## Task data:
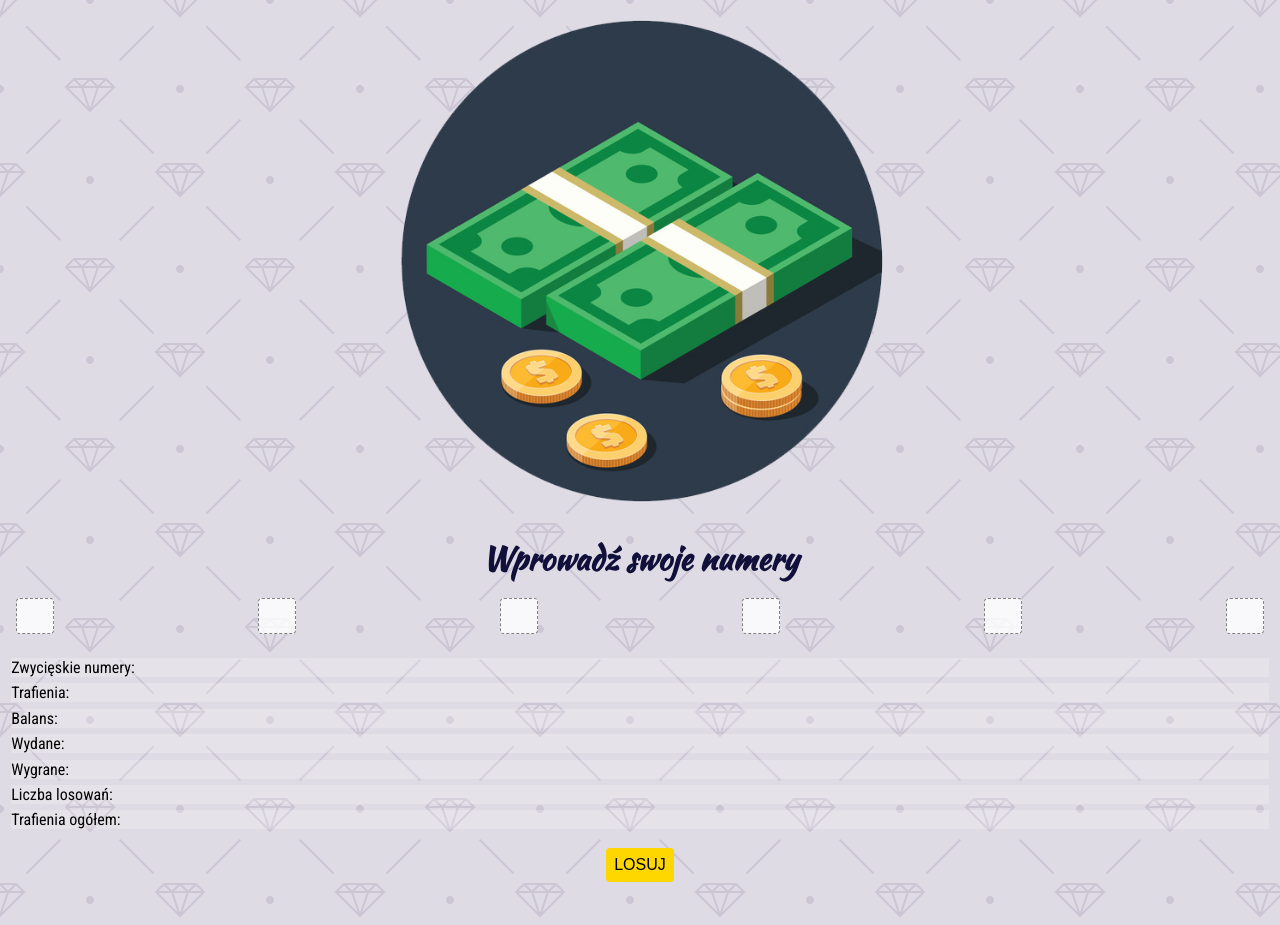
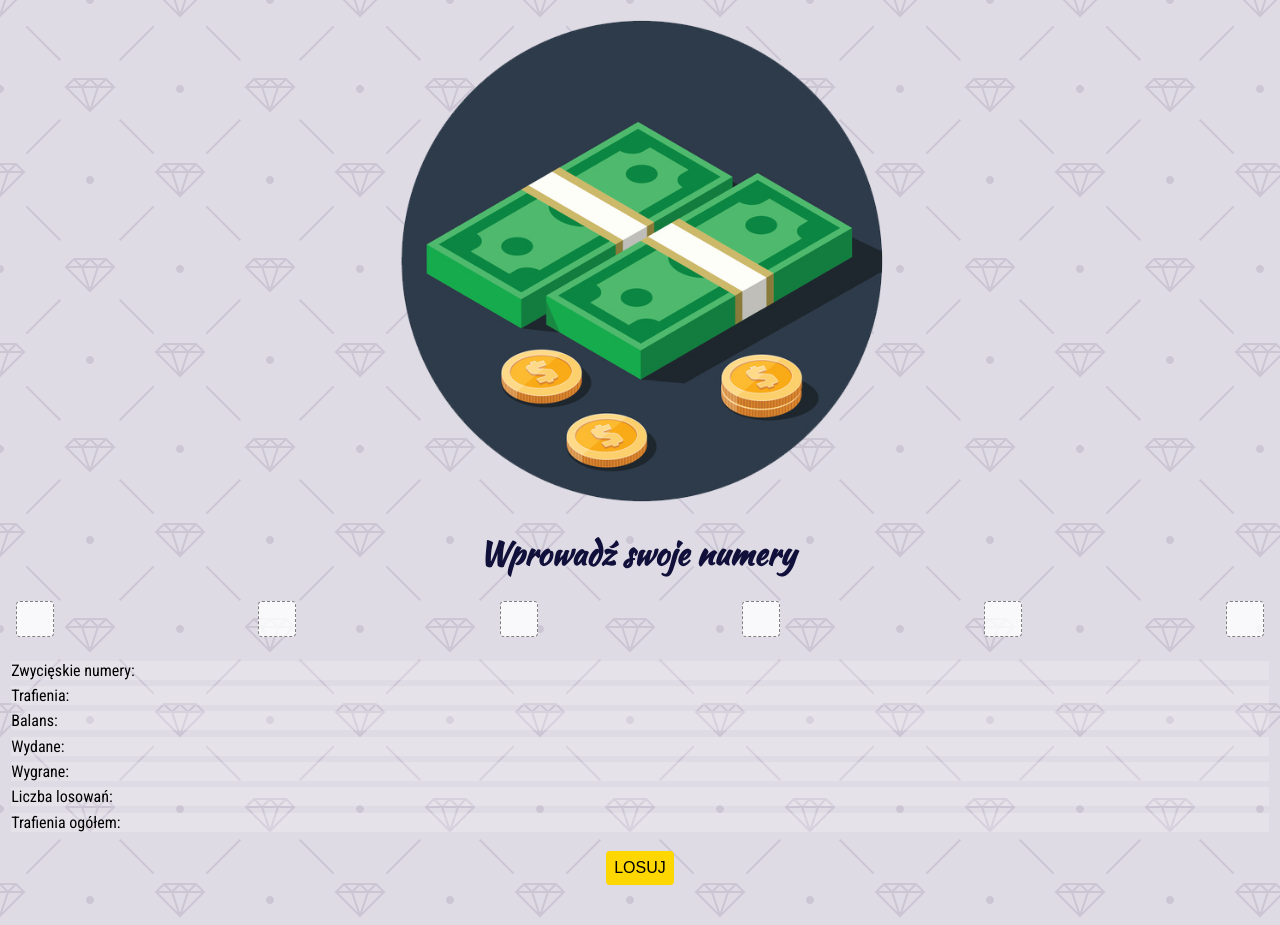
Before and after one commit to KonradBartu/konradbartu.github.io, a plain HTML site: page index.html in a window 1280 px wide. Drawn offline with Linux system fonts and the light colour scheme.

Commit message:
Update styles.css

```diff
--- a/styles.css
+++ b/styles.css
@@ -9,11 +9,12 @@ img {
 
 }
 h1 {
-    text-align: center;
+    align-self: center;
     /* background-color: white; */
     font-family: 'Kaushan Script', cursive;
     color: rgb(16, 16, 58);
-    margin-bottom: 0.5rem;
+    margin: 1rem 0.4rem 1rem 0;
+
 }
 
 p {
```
==
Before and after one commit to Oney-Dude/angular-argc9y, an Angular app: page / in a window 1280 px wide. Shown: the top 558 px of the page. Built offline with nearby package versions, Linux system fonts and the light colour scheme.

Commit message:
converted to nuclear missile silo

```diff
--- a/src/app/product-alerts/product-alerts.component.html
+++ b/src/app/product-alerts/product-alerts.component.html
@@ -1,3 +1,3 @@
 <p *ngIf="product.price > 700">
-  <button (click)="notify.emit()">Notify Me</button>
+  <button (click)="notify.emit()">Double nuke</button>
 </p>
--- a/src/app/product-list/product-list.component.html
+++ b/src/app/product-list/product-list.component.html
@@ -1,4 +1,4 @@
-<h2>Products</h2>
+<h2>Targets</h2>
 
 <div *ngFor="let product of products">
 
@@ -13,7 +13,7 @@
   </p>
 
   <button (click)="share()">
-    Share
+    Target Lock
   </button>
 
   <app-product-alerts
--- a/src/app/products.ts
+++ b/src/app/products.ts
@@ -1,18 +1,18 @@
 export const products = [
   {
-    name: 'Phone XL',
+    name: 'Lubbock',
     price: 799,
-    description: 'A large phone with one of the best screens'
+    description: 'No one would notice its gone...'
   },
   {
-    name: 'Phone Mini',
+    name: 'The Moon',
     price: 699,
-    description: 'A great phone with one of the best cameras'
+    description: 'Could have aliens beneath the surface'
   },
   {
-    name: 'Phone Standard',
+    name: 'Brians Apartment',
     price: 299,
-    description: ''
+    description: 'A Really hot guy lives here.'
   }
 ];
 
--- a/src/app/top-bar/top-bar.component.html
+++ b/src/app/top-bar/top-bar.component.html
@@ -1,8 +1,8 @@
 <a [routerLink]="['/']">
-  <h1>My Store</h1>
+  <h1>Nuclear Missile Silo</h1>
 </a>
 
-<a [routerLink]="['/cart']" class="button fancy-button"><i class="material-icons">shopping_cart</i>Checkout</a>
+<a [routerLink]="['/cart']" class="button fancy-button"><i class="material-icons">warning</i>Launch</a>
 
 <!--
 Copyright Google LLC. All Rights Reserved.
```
...
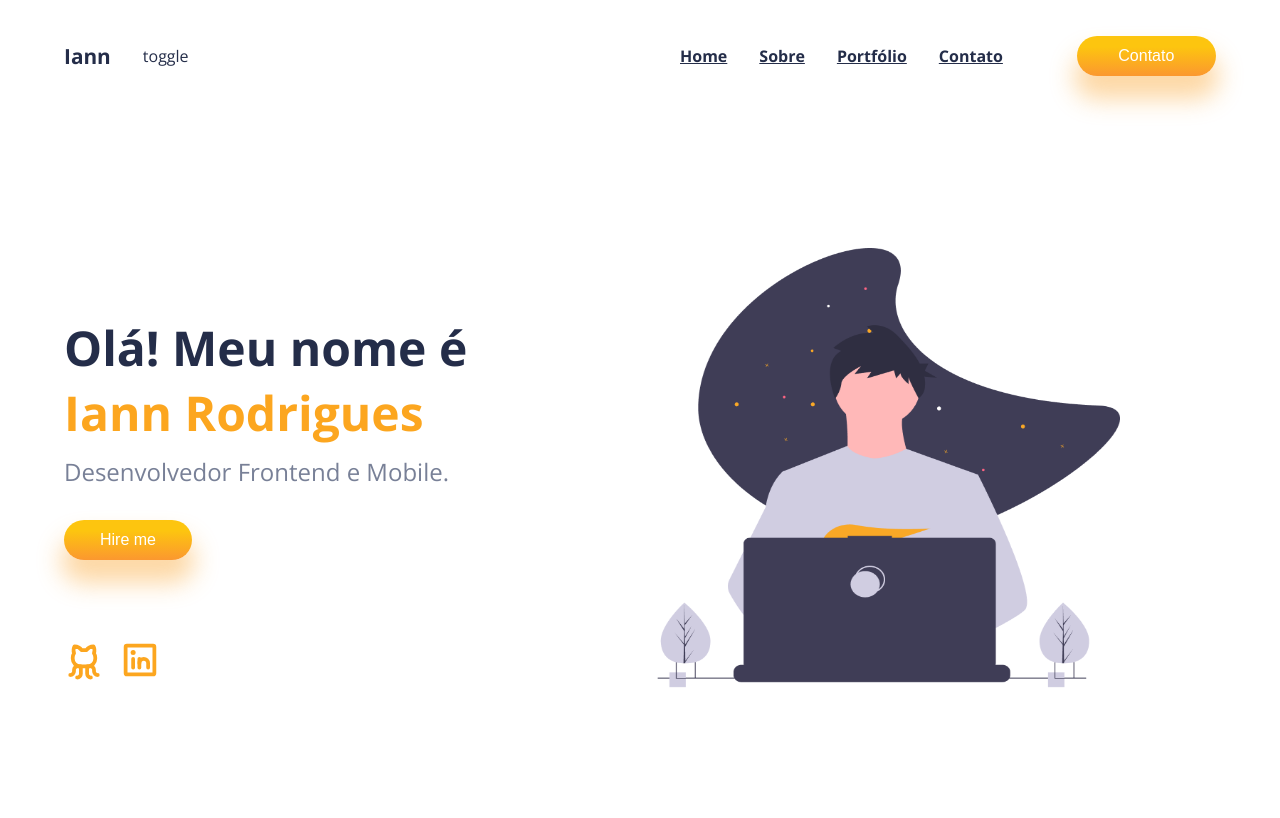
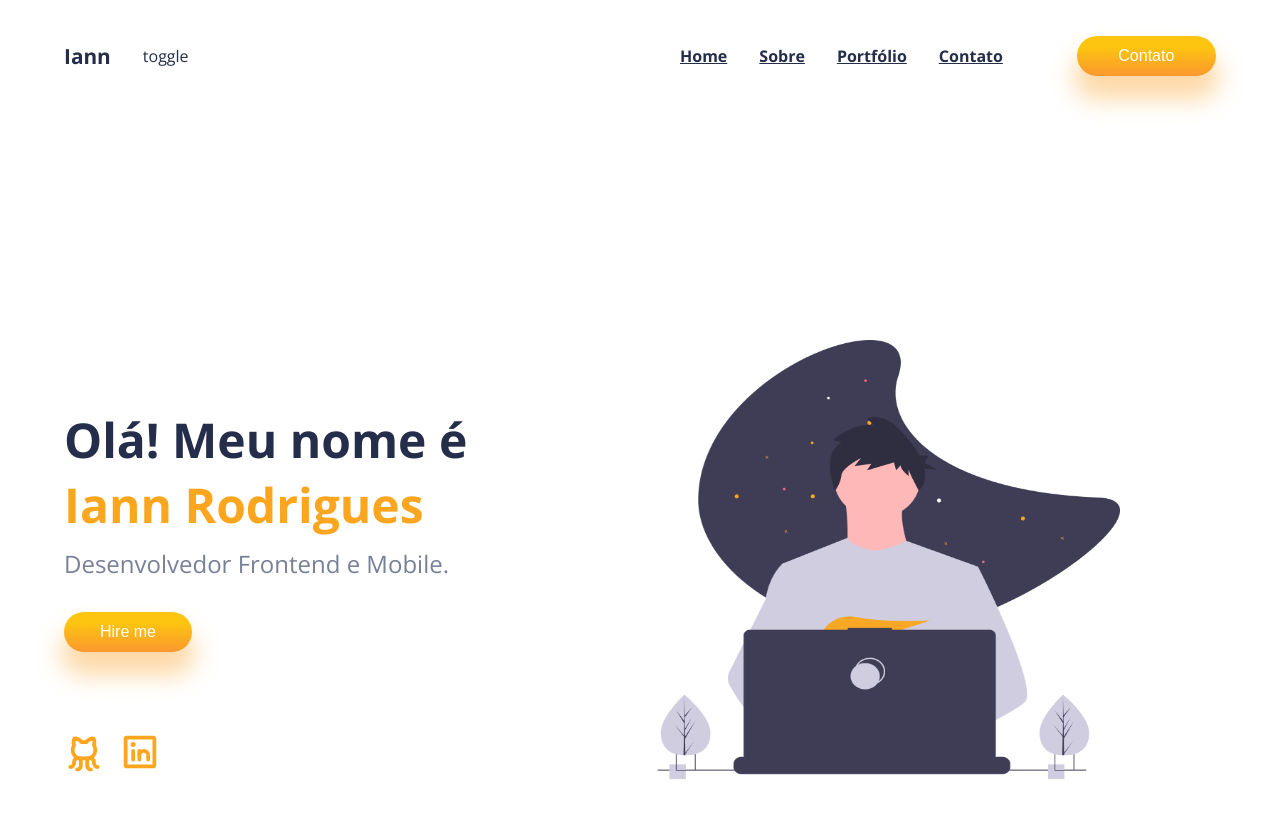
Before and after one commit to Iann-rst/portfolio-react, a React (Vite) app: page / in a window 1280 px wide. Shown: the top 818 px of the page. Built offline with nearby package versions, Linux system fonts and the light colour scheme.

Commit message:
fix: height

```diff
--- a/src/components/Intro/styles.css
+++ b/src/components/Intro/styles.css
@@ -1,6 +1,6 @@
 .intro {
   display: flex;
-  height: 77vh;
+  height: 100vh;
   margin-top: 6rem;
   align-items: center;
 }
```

## What is required:
Determine how many lines of the records above contain the word "styles", and report only that number.

## Task output:
5